Sanford teams with ex-golfer Nicklaus on children’s health – Sioux Falls Argus Leader
Sanford Health is teaming up with a Florida children’s hospital to conduct a community health project to understand the health needs of Latinos.
Sanford will work with Nicklaus Children’s Hospital to conduct genetic research in a project designed to ultimately help with treatment and prevention of diseases. The Sioux Falls hospital and its benefactor T. Denny Sanford donated $7 million for a gene sequencing project after a request for help from the hospital’s namesake, former pro golfer Jack Nicklaus.
“Prevention requires understanding,” said Dr. Cornelius Boerkoel, a genetic researcher with Sanford. “In order to maintain health and prevent disease we need some understanding of that spectrum of distinctness.”
Researchers in Florida and South Dakota will sequence the genes of about 1,000 Latinos as part of the project, which could span as many as four years, Boerkoel said. Doctors will be able to use information from the research to target any unique genetic characteristics of Latinos, including children who are served at the 289-bed Nicklaus hospital.
Genetic information gathered as part of the research can be used to build a database to help determine patterns, as well as identify rare disease.

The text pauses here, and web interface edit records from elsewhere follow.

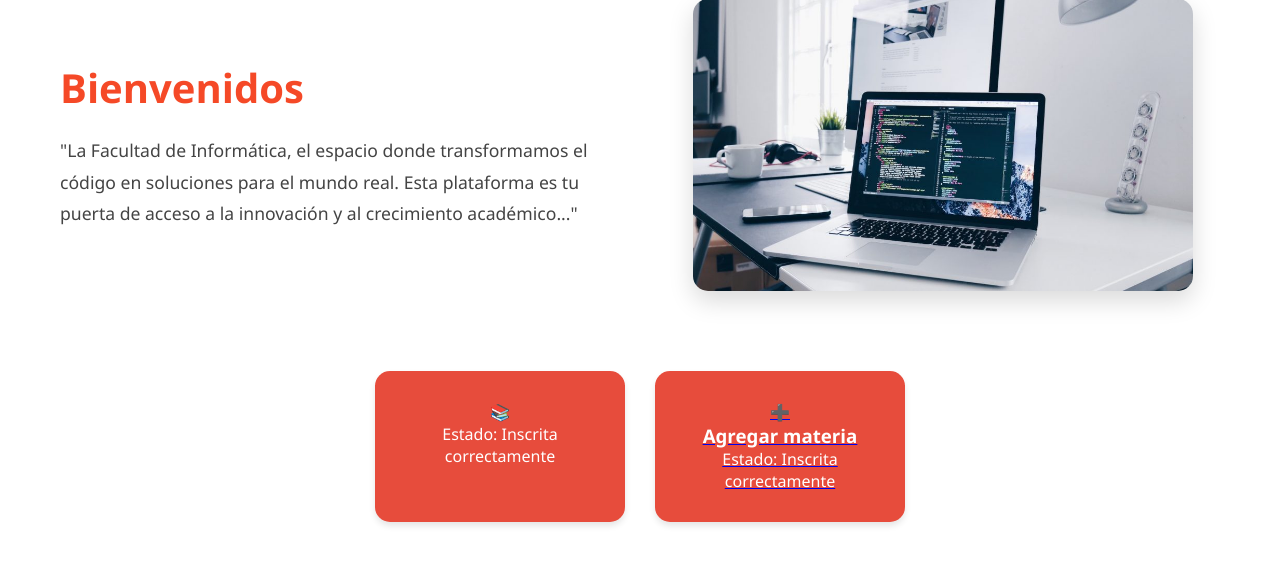
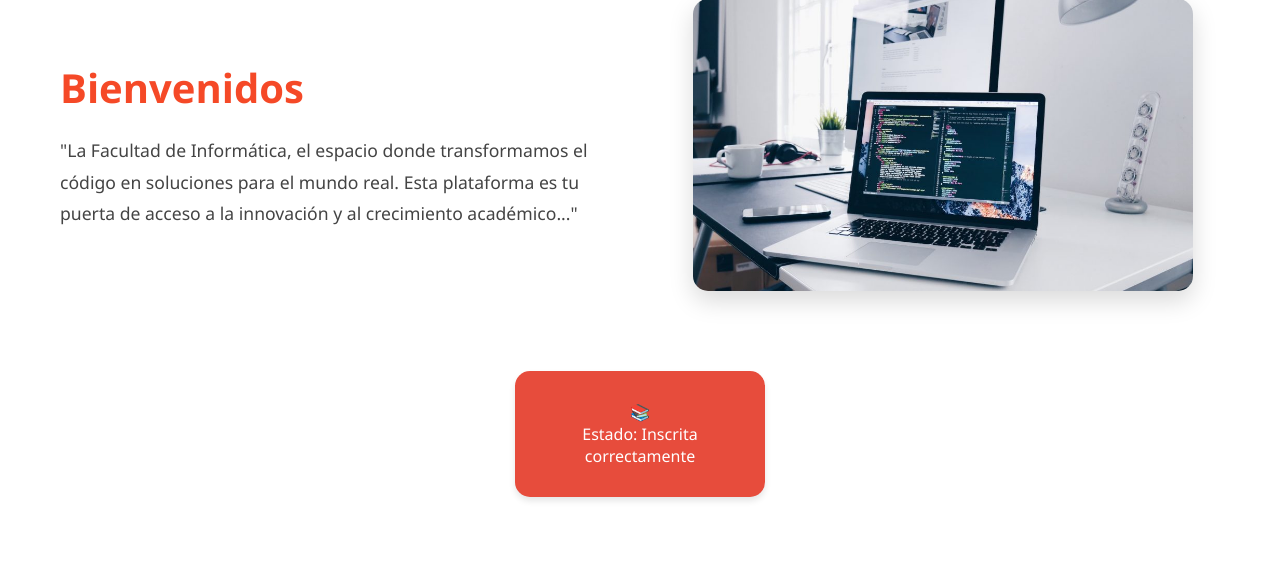
Before and after one commit to TrvpChylt/Sistema_Universidad, a Flask app: page / in a window 1280 px wide. Shown: the part 124-689 px from the top of the page. Run offline with Flask 3, Linux system fonts and the light colour scheme; the visitor is signed in with stand-in values (Sample User, id 1); data that the repository does not hold is empty.

Commit message:
cambios en app

```diff
--- a/templates/index.html
+++ b/templates/index.html
@@ -45,15 +45,6 @@
                     <p>Estado: Inscrita correctamente</p>
                 </div>
             </div>
-
-            <a href="#">
-                <div class="carta">
-                    <div class="icono">➕</div>
-                        <h3>Agregar materia</h3>
-                        <p>Estado: Inscrita correctamente</p>
-                    </div>
-                </div>
-            </a>
         </section>
     {% endif %}
 </body>
```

Boerkoel was hired by Sanford last year to head the health care system’s new genetic research arm. The Sanford Imagenetics Research Center on Genomic and Molecular Medicine is slated to open in its own dedicated space this year in a 100,000-square foot building across from the system’s central Sioux Falls campus.
Researchers in Florida hope to improve care for children in the Latino community. The hospital’s goal is to create a profile to show how genetic code affects the body. And improving care for Latinos, that means studying the differences in the genes, Boerkoel said.
“The analogy I like to use is we each inherited from our parents a set of instructions that told our body how to grow and develop,” Boerkoel said. “And we have two copies, one from mom, one from pop.”
Heart disease is the top killer of South Dakotans and people across the United States, and risks are even greater for Latinos because of a prevalence of diabetes, obesity and high blood pressure, according to the American Heart Association.
Juan Bonilla, president of the Sioux Falls-based La Voz radio, said he was happy to see Sanford getting involved in one of the first gene sequencing projects in the country targeting Latinos. Bonilla, who ran for Minnehaha County Commission last year, has been an advocate for the rest of the city’s Latino population.
“That would be great to get ready for the future generations of Latinos in the United States,” Bonilla said. “They know more about us.”
Nicklaus reached out to the billionaire philanthropist and asked for his help with what he called “groundbreaking research” to improve health care for children in the Latino community.
“When we approached Denny with a plea to assist our important work at Nicklaus Children’s Hospital and through our Foundation, he was quick to open his heart and lend a hand,” Nicklaus said in a news release.
Researchers can get started as soon as the details are worked out, Boerkoel said.